▶ Exercise directions
Which lines of the records contain "resolution"? Collect every one of them.

---- Source material

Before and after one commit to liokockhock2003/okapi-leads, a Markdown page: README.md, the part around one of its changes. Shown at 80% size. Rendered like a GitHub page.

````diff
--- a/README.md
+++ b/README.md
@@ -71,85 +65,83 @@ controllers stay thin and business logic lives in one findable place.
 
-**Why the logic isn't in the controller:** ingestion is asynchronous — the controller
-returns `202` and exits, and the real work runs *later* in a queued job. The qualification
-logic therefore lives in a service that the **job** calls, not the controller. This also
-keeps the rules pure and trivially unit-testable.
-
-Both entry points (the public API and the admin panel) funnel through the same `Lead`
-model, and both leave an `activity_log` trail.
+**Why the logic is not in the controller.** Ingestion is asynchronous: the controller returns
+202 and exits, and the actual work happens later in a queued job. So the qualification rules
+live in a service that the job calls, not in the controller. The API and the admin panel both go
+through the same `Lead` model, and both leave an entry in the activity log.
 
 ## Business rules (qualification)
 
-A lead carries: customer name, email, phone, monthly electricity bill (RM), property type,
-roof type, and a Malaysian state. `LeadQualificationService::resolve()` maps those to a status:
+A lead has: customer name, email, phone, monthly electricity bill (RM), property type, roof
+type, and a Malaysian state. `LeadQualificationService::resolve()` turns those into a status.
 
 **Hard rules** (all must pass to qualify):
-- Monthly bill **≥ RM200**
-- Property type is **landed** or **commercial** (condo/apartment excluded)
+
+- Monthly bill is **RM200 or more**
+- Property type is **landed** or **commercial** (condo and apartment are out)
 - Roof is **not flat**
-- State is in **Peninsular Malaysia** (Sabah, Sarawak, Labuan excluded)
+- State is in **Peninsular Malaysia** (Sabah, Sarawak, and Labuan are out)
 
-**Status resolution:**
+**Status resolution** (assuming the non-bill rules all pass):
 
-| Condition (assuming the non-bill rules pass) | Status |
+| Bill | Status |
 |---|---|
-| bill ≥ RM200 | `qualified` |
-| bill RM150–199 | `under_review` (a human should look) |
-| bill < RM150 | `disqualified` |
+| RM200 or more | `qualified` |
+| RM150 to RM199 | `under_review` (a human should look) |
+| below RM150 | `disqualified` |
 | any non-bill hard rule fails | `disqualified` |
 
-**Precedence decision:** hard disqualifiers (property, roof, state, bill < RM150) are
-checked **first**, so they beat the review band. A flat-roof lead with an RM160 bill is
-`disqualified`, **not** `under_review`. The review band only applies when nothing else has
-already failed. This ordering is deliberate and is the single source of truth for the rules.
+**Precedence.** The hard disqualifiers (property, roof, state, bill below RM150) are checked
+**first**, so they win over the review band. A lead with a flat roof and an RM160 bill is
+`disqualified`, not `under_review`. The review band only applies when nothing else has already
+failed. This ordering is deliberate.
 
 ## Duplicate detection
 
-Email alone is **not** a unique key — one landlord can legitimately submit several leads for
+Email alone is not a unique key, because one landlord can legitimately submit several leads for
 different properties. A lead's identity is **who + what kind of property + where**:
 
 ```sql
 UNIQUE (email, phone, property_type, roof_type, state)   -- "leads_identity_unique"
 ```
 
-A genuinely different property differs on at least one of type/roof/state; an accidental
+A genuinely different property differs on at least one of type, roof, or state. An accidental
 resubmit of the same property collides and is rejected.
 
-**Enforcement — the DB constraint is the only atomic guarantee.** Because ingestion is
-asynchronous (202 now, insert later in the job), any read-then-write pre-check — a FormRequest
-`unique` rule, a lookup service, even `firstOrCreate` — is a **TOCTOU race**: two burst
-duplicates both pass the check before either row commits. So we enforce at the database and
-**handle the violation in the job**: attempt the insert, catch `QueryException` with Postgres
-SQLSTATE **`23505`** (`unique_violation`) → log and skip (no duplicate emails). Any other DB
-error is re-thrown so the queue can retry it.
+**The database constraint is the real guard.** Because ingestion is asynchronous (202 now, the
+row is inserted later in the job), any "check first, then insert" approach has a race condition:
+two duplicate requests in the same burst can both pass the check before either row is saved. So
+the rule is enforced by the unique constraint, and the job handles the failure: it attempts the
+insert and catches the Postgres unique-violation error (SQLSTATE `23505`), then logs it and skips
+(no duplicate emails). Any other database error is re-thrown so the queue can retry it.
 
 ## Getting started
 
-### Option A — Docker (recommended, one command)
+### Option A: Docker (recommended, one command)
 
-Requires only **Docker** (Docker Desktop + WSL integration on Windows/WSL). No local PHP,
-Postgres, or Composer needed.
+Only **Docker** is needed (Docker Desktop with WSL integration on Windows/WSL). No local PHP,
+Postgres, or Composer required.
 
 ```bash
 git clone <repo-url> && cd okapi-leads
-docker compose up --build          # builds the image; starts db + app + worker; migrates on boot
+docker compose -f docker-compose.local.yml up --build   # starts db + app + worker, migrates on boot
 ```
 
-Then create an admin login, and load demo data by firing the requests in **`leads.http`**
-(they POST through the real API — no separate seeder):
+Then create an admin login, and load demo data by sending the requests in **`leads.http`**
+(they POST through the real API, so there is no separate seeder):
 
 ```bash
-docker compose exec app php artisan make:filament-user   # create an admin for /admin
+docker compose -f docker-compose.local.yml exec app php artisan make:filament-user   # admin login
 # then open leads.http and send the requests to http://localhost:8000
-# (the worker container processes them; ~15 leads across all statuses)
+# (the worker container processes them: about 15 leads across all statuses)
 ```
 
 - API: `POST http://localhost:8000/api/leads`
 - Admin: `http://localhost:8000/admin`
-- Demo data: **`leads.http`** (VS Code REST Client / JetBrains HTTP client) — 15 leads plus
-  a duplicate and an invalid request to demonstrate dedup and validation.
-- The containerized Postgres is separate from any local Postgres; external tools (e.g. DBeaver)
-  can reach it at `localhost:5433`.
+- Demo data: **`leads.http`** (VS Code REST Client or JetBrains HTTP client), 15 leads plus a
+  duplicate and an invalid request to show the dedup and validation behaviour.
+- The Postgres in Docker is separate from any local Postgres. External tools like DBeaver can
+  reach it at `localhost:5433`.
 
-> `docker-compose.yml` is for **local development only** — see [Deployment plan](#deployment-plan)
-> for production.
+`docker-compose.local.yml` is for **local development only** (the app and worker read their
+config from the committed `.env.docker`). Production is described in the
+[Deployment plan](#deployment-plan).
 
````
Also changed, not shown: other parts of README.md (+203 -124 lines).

--------

▶ Exercise response
-**Status resolution:**
+**Status resolution** (assuming the non-bill rules all pass):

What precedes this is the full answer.